LinuxQuestions.org
Did you know LQ has a Linux Hardware Compatibility List?
Go Back   LinuxQuestions.org > Forums > Non-*NIX Forums > Programming
User Name
Password
Programming This forum is for all programming questions.
The question does not have to be directly related to Linux and any language is fair game.

Notices



Reply
 
Search this Thread
Old 11-19-2008, 01:28 PM   #1
fardad
LQ Newbie
 
Registered: Apr 2008
Posts: 11

Rep: Reputation: 0
x86_64 stack pointer and offset register


Hi --

I am trying to access the stack using "SS:RSP". I know in 32bit arch we need to point to an address which is a combination of SS:SP
(SS * 0x10 + SP ). SP here is the first 16 significant bit if ESP.

how does this work for 64 architecture? is it still same as 32 bit architecture?

I guess my question is if I know SS and RSP, how could I access exact address the combination of these two register point to?

thanks
Fardad
 
Old 11-20-2008, 08:41 AM   #2
johnsfine
Guru
 
Registered: Dec 2007
Distribution: Centos
Posts: 5,139

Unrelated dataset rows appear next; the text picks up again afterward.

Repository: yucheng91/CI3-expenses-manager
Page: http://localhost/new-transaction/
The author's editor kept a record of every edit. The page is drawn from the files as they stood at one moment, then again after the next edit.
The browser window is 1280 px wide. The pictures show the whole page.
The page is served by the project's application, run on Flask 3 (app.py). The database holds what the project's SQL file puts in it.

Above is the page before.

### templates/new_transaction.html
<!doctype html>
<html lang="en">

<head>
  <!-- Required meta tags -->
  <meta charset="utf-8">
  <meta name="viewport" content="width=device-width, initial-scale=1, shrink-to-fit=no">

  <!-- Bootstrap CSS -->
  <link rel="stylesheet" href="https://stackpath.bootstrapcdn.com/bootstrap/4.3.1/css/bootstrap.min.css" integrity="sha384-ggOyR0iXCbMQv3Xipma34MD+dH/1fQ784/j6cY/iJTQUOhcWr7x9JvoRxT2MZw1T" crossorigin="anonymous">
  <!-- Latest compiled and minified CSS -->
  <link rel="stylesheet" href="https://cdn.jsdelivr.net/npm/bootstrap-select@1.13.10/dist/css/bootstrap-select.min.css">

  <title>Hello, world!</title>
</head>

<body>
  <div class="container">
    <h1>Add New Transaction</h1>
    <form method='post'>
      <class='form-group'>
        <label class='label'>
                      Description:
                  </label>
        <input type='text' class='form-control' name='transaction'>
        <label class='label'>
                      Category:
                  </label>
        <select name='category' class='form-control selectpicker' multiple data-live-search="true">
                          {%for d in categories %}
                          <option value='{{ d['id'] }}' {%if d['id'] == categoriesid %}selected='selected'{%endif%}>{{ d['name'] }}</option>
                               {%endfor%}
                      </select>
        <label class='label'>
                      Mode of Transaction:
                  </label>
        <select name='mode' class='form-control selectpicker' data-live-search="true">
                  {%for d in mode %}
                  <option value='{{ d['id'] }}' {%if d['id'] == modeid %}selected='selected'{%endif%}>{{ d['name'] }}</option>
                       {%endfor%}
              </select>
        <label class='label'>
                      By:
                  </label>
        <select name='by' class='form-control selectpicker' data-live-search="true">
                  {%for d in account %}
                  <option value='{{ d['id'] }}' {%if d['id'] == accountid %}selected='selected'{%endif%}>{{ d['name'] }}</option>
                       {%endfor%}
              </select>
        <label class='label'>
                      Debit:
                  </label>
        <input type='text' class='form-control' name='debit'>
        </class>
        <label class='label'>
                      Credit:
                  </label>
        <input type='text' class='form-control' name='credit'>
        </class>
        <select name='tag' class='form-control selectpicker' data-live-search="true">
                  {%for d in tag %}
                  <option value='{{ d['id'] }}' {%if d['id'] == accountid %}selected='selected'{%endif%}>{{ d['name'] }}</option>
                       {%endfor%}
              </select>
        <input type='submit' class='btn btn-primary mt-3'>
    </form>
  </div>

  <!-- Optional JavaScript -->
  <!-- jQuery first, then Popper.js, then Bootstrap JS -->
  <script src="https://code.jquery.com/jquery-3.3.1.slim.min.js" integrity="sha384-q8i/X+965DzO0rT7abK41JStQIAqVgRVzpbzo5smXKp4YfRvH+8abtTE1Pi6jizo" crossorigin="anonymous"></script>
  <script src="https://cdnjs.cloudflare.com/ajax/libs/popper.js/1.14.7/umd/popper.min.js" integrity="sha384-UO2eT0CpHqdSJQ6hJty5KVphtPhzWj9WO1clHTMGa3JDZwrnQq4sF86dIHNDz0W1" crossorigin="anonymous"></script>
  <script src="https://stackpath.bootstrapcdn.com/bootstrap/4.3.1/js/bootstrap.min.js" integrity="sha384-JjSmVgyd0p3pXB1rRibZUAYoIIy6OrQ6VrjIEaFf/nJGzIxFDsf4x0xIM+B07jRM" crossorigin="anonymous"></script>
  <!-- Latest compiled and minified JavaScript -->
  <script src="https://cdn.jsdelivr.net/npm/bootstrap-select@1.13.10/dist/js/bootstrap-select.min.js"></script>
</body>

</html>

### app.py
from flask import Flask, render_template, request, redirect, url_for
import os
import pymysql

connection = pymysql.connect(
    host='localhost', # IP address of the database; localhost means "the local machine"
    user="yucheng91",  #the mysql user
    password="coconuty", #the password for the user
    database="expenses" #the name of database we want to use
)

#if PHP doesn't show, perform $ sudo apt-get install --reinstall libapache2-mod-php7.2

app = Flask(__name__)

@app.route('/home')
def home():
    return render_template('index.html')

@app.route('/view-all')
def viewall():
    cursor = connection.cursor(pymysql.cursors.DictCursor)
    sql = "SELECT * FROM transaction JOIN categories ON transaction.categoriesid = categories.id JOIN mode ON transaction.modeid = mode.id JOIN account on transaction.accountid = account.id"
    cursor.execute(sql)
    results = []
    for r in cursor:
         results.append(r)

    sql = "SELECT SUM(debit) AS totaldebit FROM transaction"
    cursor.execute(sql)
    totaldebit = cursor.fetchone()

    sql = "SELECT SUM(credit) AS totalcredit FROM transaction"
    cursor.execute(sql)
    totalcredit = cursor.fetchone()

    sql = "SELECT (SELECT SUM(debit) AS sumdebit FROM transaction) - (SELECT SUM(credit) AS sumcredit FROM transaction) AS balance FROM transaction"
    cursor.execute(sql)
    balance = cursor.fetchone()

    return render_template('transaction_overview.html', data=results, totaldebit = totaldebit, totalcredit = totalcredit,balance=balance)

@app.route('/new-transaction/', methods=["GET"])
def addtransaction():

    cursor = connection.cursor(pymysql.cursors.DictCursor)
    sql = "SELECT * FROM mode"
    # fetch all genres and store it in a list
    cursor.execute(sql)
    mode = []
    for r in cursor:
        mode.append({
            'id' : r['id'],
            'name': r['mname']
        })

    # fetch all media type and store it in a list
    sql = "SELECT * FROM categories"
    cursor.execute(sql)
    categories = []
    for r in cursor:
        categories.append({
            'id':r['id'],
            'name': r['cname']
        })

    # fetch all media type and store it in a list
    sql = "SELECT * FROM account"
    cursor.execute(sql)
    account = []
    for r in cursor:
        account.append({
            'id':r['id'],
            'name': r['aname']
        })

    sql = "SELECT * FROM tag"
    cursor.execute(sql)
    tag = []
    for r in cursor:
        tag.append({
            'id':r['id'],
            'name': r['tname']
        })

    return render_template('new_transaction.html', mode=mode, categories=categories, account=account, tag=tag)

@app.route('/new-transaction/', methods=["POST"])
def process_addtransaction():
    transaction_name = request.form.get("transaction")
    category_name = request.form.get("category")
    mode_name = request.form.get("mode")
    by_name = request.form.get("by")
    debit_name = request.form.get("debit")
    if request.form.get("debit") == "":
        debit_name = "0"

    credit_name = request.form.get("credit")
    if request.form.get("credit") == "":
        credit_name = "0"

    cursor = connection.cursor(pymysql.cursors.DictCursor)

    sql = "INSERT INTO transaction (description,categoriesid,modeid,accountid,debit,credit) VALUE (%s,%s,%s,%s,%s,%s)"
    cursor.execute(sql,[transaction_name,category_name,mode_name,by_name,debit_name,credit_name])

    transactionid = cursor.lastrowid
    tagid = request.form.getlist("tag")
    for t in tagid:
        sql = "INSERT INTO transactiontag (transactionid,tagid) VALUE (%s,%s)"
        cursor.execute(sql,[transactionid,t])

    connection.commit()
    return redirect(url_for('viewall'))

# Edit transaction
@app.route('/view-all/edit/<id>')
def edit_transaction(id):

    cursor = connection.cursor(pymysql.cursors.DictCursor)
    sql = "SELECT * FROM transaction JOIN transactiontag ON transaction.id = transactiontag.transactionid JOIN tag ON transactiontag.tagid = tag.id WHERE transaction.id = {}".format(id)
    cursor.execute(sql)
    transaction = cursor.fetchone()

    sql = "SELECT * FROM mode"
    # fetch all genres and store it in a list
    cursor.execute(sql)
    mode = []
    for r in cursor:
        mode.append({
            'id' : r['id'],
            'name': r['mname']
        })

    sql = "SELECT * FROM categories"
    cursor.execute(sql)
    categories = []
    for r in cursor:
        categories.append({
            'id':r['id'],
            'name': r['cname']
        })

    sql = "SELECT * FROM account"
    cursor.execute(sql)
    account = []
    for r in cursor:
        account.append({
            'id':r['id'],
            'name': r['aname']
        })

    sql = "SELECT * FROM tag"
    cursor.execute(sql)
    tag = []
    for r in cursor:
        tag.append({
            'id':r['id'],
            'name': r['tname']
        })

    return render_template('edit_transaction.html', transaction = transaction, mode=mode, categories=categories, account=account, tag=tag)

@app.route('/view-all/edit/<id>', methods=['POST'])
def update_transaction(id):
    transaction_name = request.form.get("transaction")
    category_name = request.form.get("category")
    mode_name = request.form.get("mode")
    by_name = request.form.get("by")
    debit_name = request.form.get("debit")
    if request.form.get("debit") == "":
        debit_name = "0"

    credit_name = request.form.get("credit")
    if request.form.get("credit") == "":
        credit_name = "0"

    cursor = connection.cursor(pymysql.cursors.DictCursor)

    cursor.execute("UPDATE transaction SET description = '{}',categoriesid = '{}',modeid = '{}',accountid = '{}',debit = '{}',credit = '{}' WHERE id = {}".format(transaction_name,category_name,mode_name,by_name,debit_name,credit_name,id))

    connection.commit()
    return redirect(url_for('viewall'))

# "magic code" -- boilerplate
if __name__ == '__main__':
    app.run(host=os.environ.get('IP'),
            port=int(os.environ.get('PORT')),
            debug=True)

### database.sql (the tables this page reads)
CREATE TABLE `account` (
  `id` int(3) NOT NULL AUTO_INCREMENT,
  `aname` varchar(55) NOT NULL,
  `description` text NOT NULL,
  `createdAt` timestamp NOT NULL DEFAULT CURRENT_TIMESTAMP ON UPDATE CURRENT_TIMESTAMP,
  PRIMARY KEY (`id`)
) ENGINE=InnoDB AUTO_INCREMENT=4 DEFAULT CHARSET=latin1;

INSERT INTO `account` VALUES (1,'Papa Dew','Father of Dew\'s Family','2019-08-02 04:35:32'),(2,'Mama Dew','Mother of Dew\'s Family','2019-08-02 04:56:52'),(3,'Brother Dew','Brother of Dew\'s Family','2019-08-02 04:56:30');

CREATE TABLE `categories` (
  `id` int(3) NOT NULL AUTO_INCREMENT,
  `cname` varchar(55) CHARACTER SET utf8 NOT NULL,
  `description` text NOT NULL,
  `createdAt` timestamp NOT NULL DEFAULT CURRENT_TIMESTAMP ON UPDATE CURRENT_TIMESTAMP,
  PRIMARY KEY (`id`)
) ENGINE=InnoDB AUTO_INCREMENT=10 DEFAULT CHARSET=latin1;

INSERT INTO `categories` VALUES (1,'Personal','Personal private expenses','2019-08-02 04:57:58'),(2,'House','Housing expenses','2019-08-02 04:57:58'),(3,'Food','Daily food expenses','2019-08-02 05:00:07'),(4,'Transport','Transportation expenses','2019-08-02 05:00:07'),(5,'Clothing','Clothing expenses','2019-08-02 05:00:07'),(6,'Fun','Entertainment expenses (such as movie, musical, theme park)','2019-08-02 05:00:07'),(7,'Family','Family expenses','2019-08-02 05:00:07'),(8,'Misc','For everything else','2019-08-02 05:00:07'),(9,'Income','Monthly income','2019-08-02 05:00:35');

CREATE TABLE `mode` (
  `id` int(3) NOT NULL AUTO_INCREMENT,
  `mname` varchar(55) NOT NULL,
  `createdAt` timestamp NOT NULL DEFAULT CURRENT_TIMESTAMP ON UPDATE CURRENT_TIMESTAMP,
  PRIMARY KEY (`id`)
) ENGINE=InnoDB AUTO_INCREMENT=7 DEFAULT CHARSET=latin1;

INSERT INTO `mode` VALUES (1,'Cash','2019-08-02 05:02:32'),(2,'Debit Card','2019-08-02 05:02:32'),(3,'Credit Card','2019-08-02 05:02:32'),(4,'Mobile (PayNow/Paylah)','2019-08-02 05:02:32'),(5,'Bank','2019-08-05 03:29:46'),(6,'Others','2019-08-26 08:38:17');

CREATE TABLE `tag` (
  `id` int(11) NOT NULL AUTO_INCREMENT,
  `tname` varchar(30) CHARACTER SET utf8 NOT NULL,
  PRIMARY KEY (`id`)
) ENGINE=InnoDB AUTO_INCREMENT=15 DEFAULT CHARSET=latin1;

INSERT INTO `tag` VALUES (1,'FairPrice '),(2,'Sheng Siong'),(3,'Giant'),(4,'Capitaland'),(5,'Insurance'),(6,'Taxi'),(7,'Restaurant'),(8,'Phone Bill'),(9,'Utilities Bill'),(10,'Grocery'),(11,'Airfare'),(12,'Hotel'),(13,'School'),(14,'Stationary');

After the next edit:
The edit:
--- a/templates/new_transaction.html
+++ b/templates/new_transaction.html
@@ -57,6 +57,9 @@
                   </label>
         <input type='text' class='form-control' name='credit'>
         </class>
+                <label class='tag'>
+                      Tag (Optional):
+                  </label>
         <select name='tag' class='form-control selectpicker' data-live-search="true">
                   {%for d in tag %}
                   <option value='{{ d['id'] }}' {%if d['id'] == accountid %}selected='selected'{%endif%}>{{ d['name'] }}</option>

Rep: Reputation: 1127Reputation: 1127Reputation: 1127Reputation: 1127Reputation: 1127Reputation: 1127Reputation: 1127Reputation: 1127Reputation: 1127
Quote:
Originally Posted by fardad View Post
I am trying to access the stack using "SS:RSP". I know in 32bit arch we need to point to an address which is a combination of SS:SP
In 32bit arch you can have a mode in which SS:ESP is a different location than DS:ESP, but Linux and Windows don't do that.

In Linux and Windows, an address on the stack is just an ordinary address.

Quote:
(SS * 0x10 + SP ). SP here is the first 16 significant bit if ESP.
(SS * 0x10 + SP ) is the addressing system in 16bit real mode. Even in 16bit Windows it didn't work that way.

Quote:
how does this work for 64 architecture? is it still same as 32 bit architecture?
Segment registers in 64 bit mode retain only a trivial fragment of the meaning they had in 32 bit mode. I think SS has zero function in 64 bit mode.

Quote:
I guess my question is if I know SS and RSP, how could I access exact address the combination of these two register point to?
The exact virtual address is the value in RSP.

The translation of virtual address to physical address is very similar in 64 bit mode to 32 bit mode. The translation from segment:offset to virtual address is not. In 32bit mode, ordinary OS's trivialize the translation from segment:offset to virtual address by having zero as the base value in the descriptor of most segment registers. In 64bit mode, the hardware design trivializes that translation (no matter what the OS sets up for descriptors SS:RSP is the same address as DS:RSP).

Last edited by johnsfine; 11-20-2008 at 08:48 AM.
 
Old 11-21-2008, 05:28 PM   #3
fardad
LQ Newbie
 
Registered: Apr 2008
Posts: 11

Original Poster
Rep: Reputation: 0
Thank you so much for your respond.

The reason I ask my earlier question is following:

I am trying to create a Copy On Write situation by having two process write to a page that is marked as private. I know upon a COW, a page_fault gets generated and CPU depend s on Current Privilege Level does following:

if CPL == 0x3 (executing in user mode)

0) pushes SS and ESP
1) push EFLAG
2) push CS
3) push EIP
4) push error-code
5) jump to page_fault service-routine (handler)


basicaly if a fault has happened, cpu loads CS and EIP with the logical address of the instruction that caused the exception.


I was hoping to be able to use those registers to access the data at the time a write happened.

any help ?

regards
 
  


Reply


Thread Tools Search this Thread
Search this Thread:

Advanced Search

Posting Rules
You may not post new threads
You may not post replies
You may not post attachments
You may not edit your posts

BB code is On
Smilies are On
[IMG] code is Off
HTML code is Off


Similar Threads
Thread Thread Starter Forum Replies Last Post
Difference b/t Kernel stack and User stack hazzyb Linux - Software 2 09-29-2008 08:40 PM
Print Stack Pointer Peter_APIIT Programming 2 01-15-2008 08:42 AM
register offset? ashlesha Programming 2 07-28-2006 06:49 PM
red hat 9 stack pointer drumwell Red Hat 4 11-15-2004 03:11 PM
red hat 9 stack pointer drumwell Linux - Security 1 02-24-2004 01:13 PM


All times are GMT -5. The time now is 10:01 PM.

Main Menu
Advertisement
My LQ
Write for LQ
LinuxQuestions.org is looking for people interested in writing Editorials, Articles, Reviews, and more. If you'd like to contribute content, let us know.
Main Menu
Syndicate
RSS1  Latest Threads
RSS1  LQ News
Twitter: @linuxquestions
identi.ca: @linuxquestions
Facebook: linuxquestions Google+: linuxquestions
Open Source Consulting | Domain Registration